DATASET:
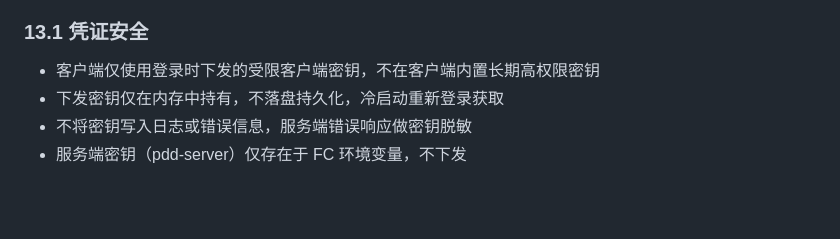
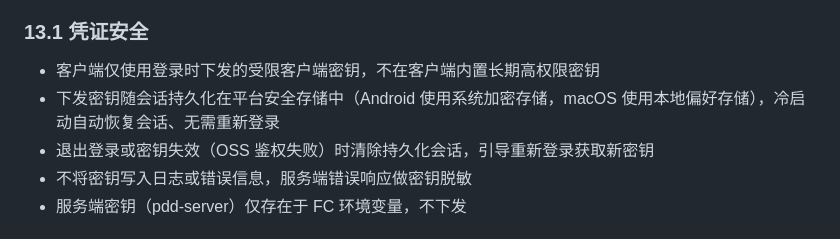
Before and after one commit to littlefisher666/private-domain-drive, a Markdown page: docs/技术文档.md, the part around the change. Drawn GitHub-style; blank space fills up the shorter version.

Commit message:
chore(submodule): 同步 client 会话持久化并更新凭证架构文档
客户端密钥架构从「内存持有、冷启动重新登录」调整为「随会话持久化到平台安全存储、冷启动自动恢复」，同步更新 AGENTS.md、技术文档与接口文档。

```diff
--- a/docs/技术文档.md
+++ b/docs/技术文档.md
@@ -454,7 +454,8 @@ macOS：
 ### 13.1 凭证安全
 
 - 客户端仅使用登录时下发的受限客户端密钥，不在客户端内置长期高权限密钥
-- 下发密钥仅在内存中持有，不落盘持久化，冷启动重新登录获取
+- 下发密钥随会话持久化在平台安全存储中（Android 使用系统加密存储，macOS 使用本地偏好存储），冷启动自动恢复会话、无需重新登录
+- 退出登录或密钥失效（OSS 鉴权失败）时清除持久化会话，引导重新登录获取新密钥
 - 不将密钥写入日志或错误信息，服务端错误响应做密钥脱敏
 - 服务端密钥（pdd-server）仅存在于 FC 环境变量，不下发
 
```
Also changed, not shown: AGENTS.md (+1 -1 lines), docs/接口.md (+7 -8 lines).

PROBLEM: The whole listing should be restated word for word, with no pictures.

RESPONSE TO THIS TASK:
Before and after one commit to littlefisher666/private-domain-drive, a Markdown page: docs/技术文档.md, the part around the change. Drawn GitHub-style; blank space fills up the shorter version.

Commit message:
chore(submodule): 同步 client 会话持久化并更新凭证架构文档
客户端密钥架构从「内存持有、冷启动重新登录」调整为「随会话持久化到平台安全存储、冷启动自动恢复」，同步更新 AGENTS.md、技术文档与接口文档。

```diff
--- a/docs/技术文档.md
+++ b/docs/技术文档.md
@@ -454,7 +454,8 @@ macOS：
 ### 13.1 凭证安全
 
 - 客户端仅使用登录时下发的受限客户端密钥，不在客户端内置长期高权限密钥
-- 下发密钥仅在内存中持有，不落盘持久化，冷启动重新登录获取
+- 下发密钥随会话持久化在平台安全存储中（Android 使用系统加密存储，macOS 使用本地偏好存储），冷启动自动恢复会话、无需重新登录
+- 退出登录或密钥失效（OSS 鉴权失败）时清除持久化会话，引导重新登录获取新密钥
 - 不将密钥写入日志或错误信息，服务端错误响应做密钥脱敏
 - 服务端密钥（pdd-server）仅存在于 FC 环境变量，不下发
 
```
Also changed, not shown: AGENTS.md (+1 -1 lines), docs/接口.md (+7 -8 lines).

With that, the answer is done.